Doctors were given thego-ahead yesterday to use the amphetamine derivative Ritalin to treat young people with attention deficit disorder, reopening the controversy over the drugging of children to control difficult behaviour.

Attention deficit/hyperactivity disorder (ADHD), which is estimated to affect 73,000 children in England and Wales, 1 per cent of the school-age population, leaves sufferers unable to concentrate, prone to fidget and act impulsively, causing difficulties at home and school and imposing immense strain on families.

The Government's watchdog on new treatments, the National Institute for Clinical Excellence, said in new guidance that drugs "should be used as part of a comprehensive treatment programme" for severely affected children.

The ruling is likely to lead to thousands more children being prescribed Ritalin, which has suffered from widely variable availability around the country.

The institute said 48,000 of the 73,000 children who might benefit from the drug were not getting it. A year-long course of the drug costs £200 but specialist assessment and follow-up recommended by the institute would increase the cost to £500-£1,000, adding up to £37m a year to the treatment bill nationally.

The drug, whose chemical name is methylphenidate, has been available for 40 years but its use in children has grown sharply in the last decade from 3,500 prescriptions in 1993 to 157,900 in 1998.

The ruling has angered campaigners opposed to drug treatment of children. Jean Robb, educational therapist at the Successful Learning Centre, in West Kirby, Merseyside, an after-school unit for children with problems, and co-author of a book on ADHD, said: "It's ridiculous. What we need to be looking at is why parents have difficulty raising their children in today's society. It is dangerous to tell children they can only be handled through drugs - it gives them the wrong message and their parents too."

Janice Hill from the support group Overload, which campaigns against over-prescription of drugs for children, said: "We are disappointed with these guidelines as they do not address any of the safety concerns about Ritalin.These are things like amphetamines that we are giving our kids."

The evidence that methylphenidate, which is available in Britain under the brand names Ritalin and Equasym, is effective in ADHD is now overwhelming, according to experts. More than a dozen studies have shown that sufferers have a genetic abnormality of the dopamine system in the brain which can be corrected by the drug.

Professor Peter Hill, consultant in child and adolescent psychiatry at Great Ormond Street Hospital for children and an international expert on ADHD, said: "I don't think there is any doubt at all that in medical terms methylphenidate is an effective way of squashing the symptoms. The extraordinary thing is how effective stimulants are at dealing with them."

Professor Hill, who advised the institute on the guidelines, said the condition could have a devastating effect on families but doctors had a responsibility to ensure they were acting for the children and not colluding with parents and teachers.
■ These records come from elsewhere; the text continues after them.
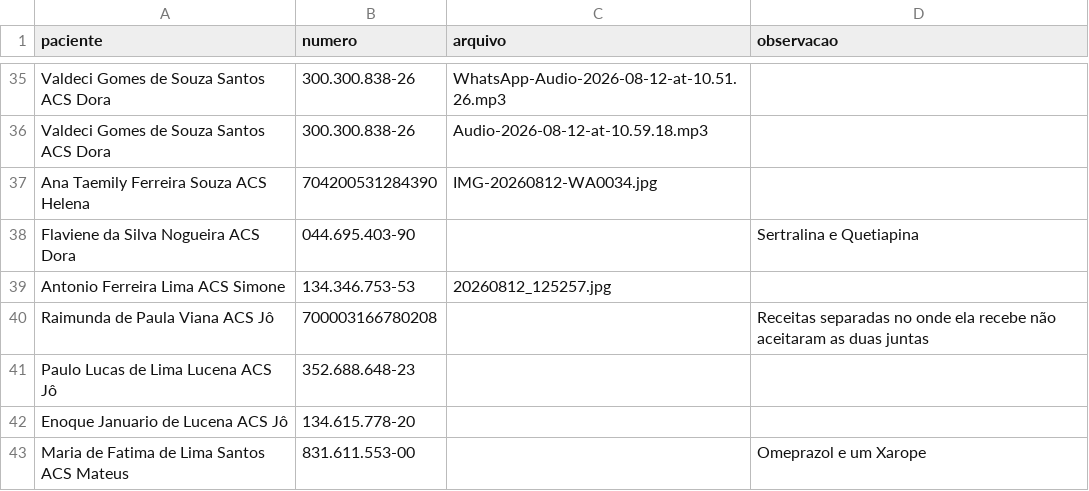
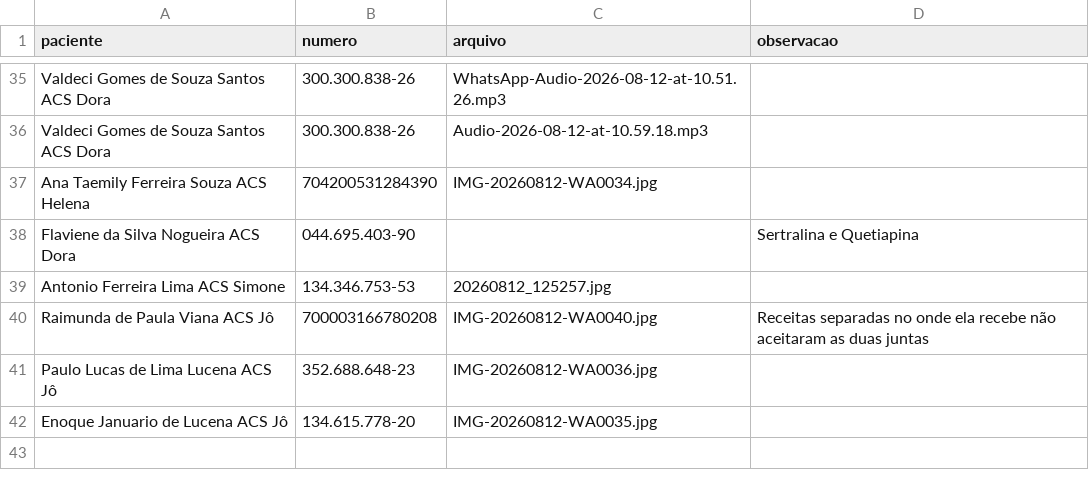
Before and after one commit to psfaltiplano/psfaltiplano, a CSV file: images/pacientes.csv, drawn as a sheet; only a part is shown, gaps mark what is left out.

Commit message:
Update pacientes.csv

```diff
--- a/images/pacientes.csv
+++ b/images/pacientes.csv
@@ -39,5 +39,4 @@ Flaviene da Silva Nogueira ACS Dora,044.695.403-90,,Sertralina e Quetiapina
 Antonio Ferreira Lima ACS Simone,134.346.753-53,20260812_125257.jpg,
-Raimunda de Paula Viana ACS Jô,700003166780208,,Receitas separadas no onde ela recebe não aceitaram as duas juntas
-Paulo Lucas de Lima Lucena ACS Jô,352.688.648-23,,
-Enoque Januario de Lucena ACS Jô,134.615.778-20,,
-Maria de Fatima de Lima Santos ACS Mateus,831.611.553-00,,Omeprazol e um Xarope
+Raimunda de Paula Viana ACS Jô,700003166780208,IMG-20260812-WA0040.jpg,Receitas separadas no onde ela recebe não aceitaram as duas juntas
+Paulo Lucas de Lima Lucena ACS Jô,352.688.648-23,IMG-20260812-WA0036.jpg,
+Enoque Januario de Lucena ACS Jô,134.615.778-20,IMG-20260812-WA0035.jpg,
```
"Kids with the condition often live their lives to the soundtrack of continuous criticism because they misbehave and are constantly told off," he said. "The child then starts to suffer low self-esteem and is less likely to respond to help and learn techniques to deal with the condition. If you can get a handle on that you can halt the damage and reverse it."

However, Professor Hill said psychological treatments, including measures such as anger management and educational therapy, should be the first line of treatment, a recommendation omitted from the institute's guidance which says treatment "could, but does not need to, include specific psychological treatments".

In the United States, where a broader definition of the condition is used, 4 to 6 per cent of the school population are estimated to be sufferers and drug treatment is widespread. "The idea that you have got one child in 25 needing treatment [in the US] is a bit alarming," Professor Hill said.

* A drug cocktail that could save the lives of thousands with hepatitis C - a virus that threatens to kill more people than Aids - was approved yesterday by the institute. Up to 400,000 people are estimated to be infected by the hepatitis C virus which is spread by blood-to-blood contact and, rarely, through sex. Although symptoms are mild or non-existent in the early stages, 85 per cent become chronically infected and up to one in three of those is expected to develop cirrhosis of the liver in 20 to 30 years.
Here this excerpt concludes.